(Einhorn 25)

(Einhorn 25)

1. Lois J. Einhorn, Abraham Lincoln, the Orator: Penetrating the Lincoln Legend (Westport, CT: Greenwood Press, 1992), 25, http://www.questia.com/read/27419298.

Note: primary sources have slightly different requirements for citation. Please see these guidelines for more information.

Cited page

Bookmark this page
From Alexander to Jesus
Table of contents

Table of contents

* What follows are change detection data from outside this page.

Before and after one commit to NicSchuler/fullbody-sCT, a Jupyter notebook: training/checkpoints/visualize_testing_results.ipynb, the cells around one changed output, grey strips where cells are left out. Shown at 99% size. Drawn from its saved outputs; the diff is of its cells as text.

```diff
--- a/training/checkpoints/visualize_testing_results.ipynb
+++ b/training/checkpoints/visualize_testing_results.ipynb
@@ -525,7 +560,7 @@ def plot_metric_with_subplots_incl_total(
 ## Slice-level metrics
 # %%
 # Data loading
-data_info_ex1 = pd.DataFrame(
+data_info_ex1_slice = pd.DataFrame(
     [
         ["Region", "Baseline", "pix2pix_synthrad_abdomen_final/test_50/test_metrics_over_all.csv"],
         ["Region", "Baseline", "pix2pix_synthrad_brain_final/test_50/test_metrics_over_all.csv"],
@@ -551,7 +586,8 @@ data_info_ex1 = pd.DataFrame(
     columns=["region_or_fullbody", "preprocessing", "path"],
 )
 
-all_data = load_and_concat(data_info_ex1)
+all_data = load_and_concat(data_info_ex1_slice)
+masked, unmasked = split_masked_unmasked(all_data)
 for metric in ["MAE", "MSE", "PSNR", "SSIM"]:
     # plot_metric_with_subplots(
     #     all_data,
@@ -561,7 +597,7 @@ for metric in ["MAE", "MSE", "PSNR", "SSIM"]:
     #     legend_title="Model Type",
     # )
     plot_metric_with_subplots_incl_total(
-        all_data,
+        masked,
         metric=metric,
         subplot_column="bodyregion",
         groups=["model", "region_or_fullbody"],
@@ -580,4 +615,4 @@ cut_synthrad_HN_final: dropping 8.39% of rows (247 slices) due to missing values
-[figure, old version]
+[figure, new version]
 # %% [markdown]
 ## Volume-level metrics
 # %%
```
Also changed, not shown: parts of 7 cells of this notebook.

  • Hellenistic Culture and Society iv
  • Title Page vii
  • Contents x
  • Acknowledgments xi
  • Introduction 1
  • 1 - Son of Man, Son of God 9
  • 2 - In the Footsteps of Herakles 27
  • 3 - The Passage to India 39
  • 4 - Symbiosis 56
  • 5 - Amazon Queen 78
  • 6 - Post Mortem 87
  • 7 - Alexander and the End of Days 104
  • 8 - Alexander and Jesus 123
  • Conclusion 147
  • Appendix A - Alexander and David 151
  • Appendix B - Sacrifices and Other Religious Matters in the Alexander Histories 155
  • Appendix C - Alexander Alcoholicus 163
  • Notes 167
  • References 217
  • Index 233
Settings

Settings

Typeface
Text size Smaller Larger Reset View mode
Search within

Search within this book

Look up

Look up a word

  • Dictionary
  • Thesaurus
Please submit a word or phrase above.
Print this page

Print this page

Why can't I print more than one page at a time?

Help
Full screen
Items saved from this book
  • Bookmarks
  • Highlights & Notes
  • Citations
/ 247

matching results for page

    Questia reader help

    How to highlight and cite specific passages

    1. Click or tap the first word you want to select.
    2. Click or tap the last word you want to select, and you’ll see everything in between get selected.
    3. You’ll then get a menu of options like creating a highlight or a citation from that passage of text.

    OK, got it!

    Cited passage

    Style
    Citations are available only to our active members.
    Buy instant access to cite pages or passages in MLA 8, MLA 7, APA and Chicago citation styles.

    "Portraying himself as an honest, ordinary person helped Lincoln identify with his audiences." (Einhorn, 1992, p. 25).

    "Portraying himself as an honest, ordinary person helped Lincoln identify with his audiences." (Einhorn 25)

    "Portraying himself as an honest, ordinary person helped Lincoln identify with his audiences." (Einhorn 25)

    "Portraying himself as an honest, ordinary person helped Lincoln identify with his audiences."1

    1. Lois J. Einhorn, Abraham Lincoln, the Orator: Penetrating the Lincoln Legend (Westport, CT: Greenwood Press, 1992), 25, http://www.questia.com/read/27419298.

    Cited passage

    Thanks for trying Questia!

    Please continue trying out our research tools, but please note, full functionality is available only to our active members.

    Your work will be lost once you leave this Web page.

    Buy instant access to save your work.

    Already a member? Log in now.

    Search by... Author
    Show... All Results Primary Sources Peer-reviewed

    Oops!

    An unknown error has occurred. Please click the button below to reload the page. If the problem persists, please try again in a little while.